Love always has the last word

Rating: 3/10

Running Time: 87 minutes

UK Certificate: 12a

Peter Howitt, the Mancunian director behind ‘Johnny English’, gets another insipid comedy under his belt with this excruciatingly bland romantic vehicle for a non-Bond Pierce Brosnan and comically-challenged Julianne Moore. It’s a match made in lukewarm dishwater if ever there was one.

The dreary pair play squabbling divorce lawyers who, having spent case after case pitting their limited wit against one another, do the predictable thing and fall in love. Of course, this being the rom-com by numbers it is, there’s a set-back three-quarters of the way through, and one of them has to resolve this problem by running somewhere to reach the other one and make-up. You could literally sleep through the entire middle hour and still be able to guess exactly what’s about to happen upon waking up.

I’d probably say it’s the most shamelessly formulaic romantic comedy I’ve ever seen, if it wasn’t for the fact that it misses out one of the most crucial components of the genre – comedy. The only time I laughed was when imagining in my own head that both stars were middle-ranking lower division footballers and could therefore pull off the nicknames “Brozzers” and “Moorey”. And, as you’ve all just realised, that’s not even funny.

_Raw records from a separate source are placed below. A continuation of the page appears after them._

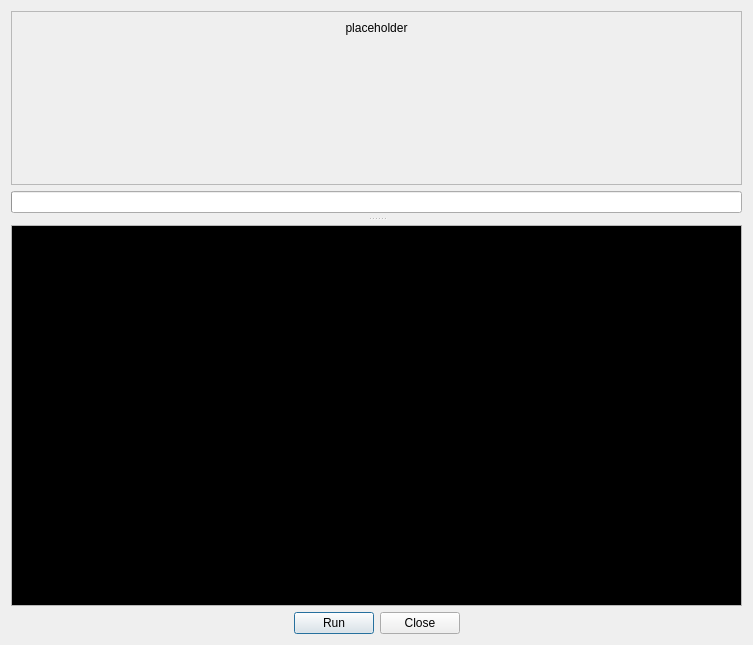
cmontesano/xappt_qt, file resources/ui/runner.ui: the form before one commit.
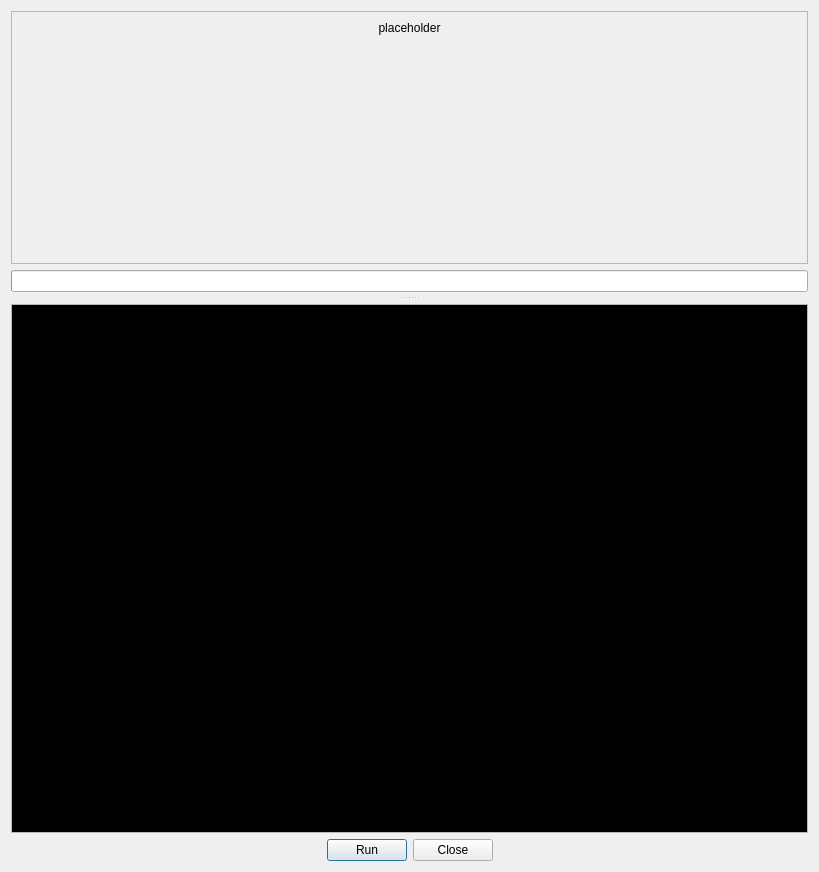
The form after the commit.

Commit message: increase runner size

```diff
--- a/resources/ui/runner.ui
+++ b/resources/ui/runner.ui
@@ -6,8 +6,8 @@
    <rect>
     <x>0</x>
     <y>0</y>
-    <width>753</width>
-    <height>645</height>
+    <width>819</width>
+    <height>872</height>
    </rect>
   </property>
   <property name="windowTitle">
@@ -22,7 +22,7 @@
      <property name="handleWidth">
       <number>12</number>
      </property>
-     <widget class="QWidget" name="">
+     <widget class="QWidget" name="layoutWidget">
       <layout class="QVBoxLayout" name="verticalLayout_2">
        <item>
         <widget class="QScrollArea" name="scrollArea">
@@ -34,8 +34,8 @@
            <rect>
             <x>0</x>
             <y>0</y>
-            <width>731</width>
-            <height>186</height>
+            <width>797</width>
+            <height>277</height>
            </rect>
           </property>
           <layout class="QVBoxLayout" name="verticalLayout">
@@ -108,8 +108,8 @@
        <string>&lt;!DOCTYPE HTML PUBLIC &quot;-//W3C//DTD HTML 4.0//EN&quot; &quot;http://www.w3.org/TR/REC-html40/strict.dtd&quot;&gt;
 &lt;html&gt;&lt;head&gt;&lt;meta name=&quot;qrichtext&quot; content=&quot;1&quot; /&gt;&lt;style type=&quot;text/css&quot;&gt;
 p, li { white-space: pre-wrap; }
-&lt;/style&gt;&lt;/head&gt;&lt;body style=&quot; font-family:'Ubuntu'; font-size:11pt; font-weight:400; font-style:normal;&quot; bgcolor=&quot;#000000&quot;&gt;
-&lt;p style=&quot;-qt-paragraph-type:empty; margin-top:0px; margin-bottom:0px; margin-left:0px; margin-right:0px; -qt-block-indent:0; text-indent:0px;&quot;&gt;&lt;br /&gt;&lt;/p&gt;&lt;/body&gt;&lt;/html&gt;</string>
+&lt;/style&gt;&lt;/head&gt;&lt;body style=&quot; font-family:'Ubuntu'; font-size:12pt; font-weight:400; font-style:normal;&quot; bgcolor=&quot;#000000&quot;&gt;
+&lt;p style=&quot;-qt-paragraph-type:empty; margin-top:0px; margin-bottom:0px; margin-left:0px; margin-right:0px; -qt-block-indent:0; text-indent:0px; font-size:11pt;&quot;&gt;&lt;br /&gt;&lt;/p&gt;&lt;/body&gt;&lt;/html&gt;</string>
       </property>
       <property name="tabStopWidth">
        <number>40</number>
```
The commit also changes 1 other file.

Quite simply, ‘Laws of Attraction’ is stultifyingly dull. Moore, possibly the most over-rated actress of her generation, has not the slightest aptitude for comedy (yet for some reason the Oscars will scandalously continue to prefer her films to Bill Murray’s), whilst Brosnan’s peculiar interpretation of the word “charm” involves half-closing one eye and undoing his top button.

Passing this sort of dross off as entertainment is frankly insulting – show exactly what you think of such unimaginative plopsy by making sure you don’t pay to see it under any circumstances.

It's Got: Michael Sheen pretending to be Keith Richards – but Johnny Depp’s already done that one.

It Needs: Not to be confused with The Rules of Attraction, that similarly woeful pile of pony from last year starring the shovel-faced lead from ‘Dawson’s Creek’ and that bird with the unpronounceable name from the ‘Gap’ adverts.


The Belgium of comedies – not so much dislikeable as just plain boring.